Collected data
_ _ _ _

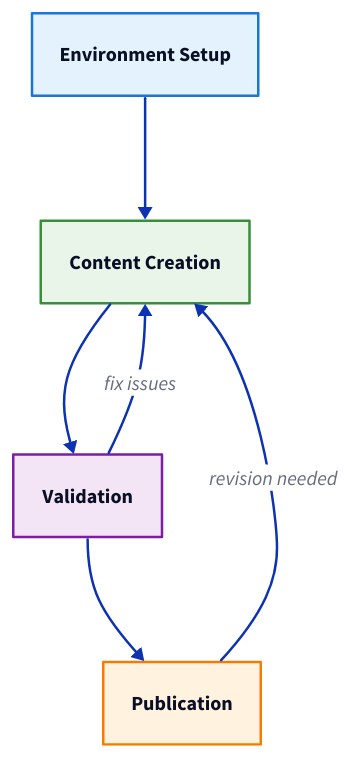
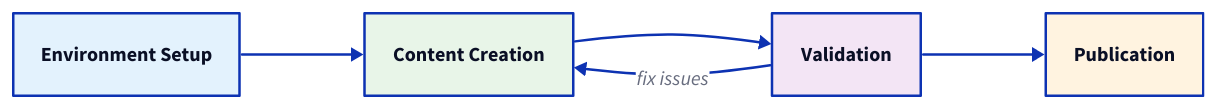
One commit to wagov-dtt/architecture-decision-records changed the diagram in CONTRIBUTING.md. Above: the diagram before and after it, drawn with D2. The commit also changed other lines of this file and 1 other file, not shown here.

Commit message:
Polish architecture principles and contributing guide
architecture-principles.md:
- Add intro sentence explaining purpose of principles
- Fix Australian spelling (user-centred, open source)

CONTRIBUTING.md:
- Simplify workflow diagram (remove unused 'revision needed' edge)
- Use consistent formatting (dashes instead of arrows in list)
- Change 'Don't' to 'Do not' for formal tone

````diff
--- a/CONTRIBUTING.md
+++ b/CONTRIBUTING.md
@@ -31,33 +29,22 @@
 ```d2
+direction: right
+
 setup: Environment Setup {
-  style: {
-    fill: "#e3f2fd"
-    stroke: "#1976d2"
-  }
+  style.fill: "#e3f2fd"
 }
 
 create: Content Creation {
-  style: {
-    fill: "#e8f5e8"
-    stroke: "#388e3c"
-  }
+  style.fill: "#e8f5e8"
 }
 
 validate: Validation {
-  style: {
-    fill: "#f3e5f5"
-    stroke: "#7b1fa2"
-  }
+  style.fill: "#f3e5f5"
 }
 
 publish: Publication {
-  style: {
-    fill: "#fff3e0"
-    stroke: "#f57c00"
-  }
+  style.fill: "#fff3e0"
 }
 
 setup -> create -> validate -> publish
 validate -> create: fix issues
-publish -> create: revision needed
 ```
````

_ _ _ _

- EXERCISE BRIEF
What lines above contain the word "create"? Return each such line.

- RESPONSE TO THE TASK
 create: Content Creation {
 setup -> create -> validate -> publish
 validate -> create: fix issues
-publish -> create: revision needed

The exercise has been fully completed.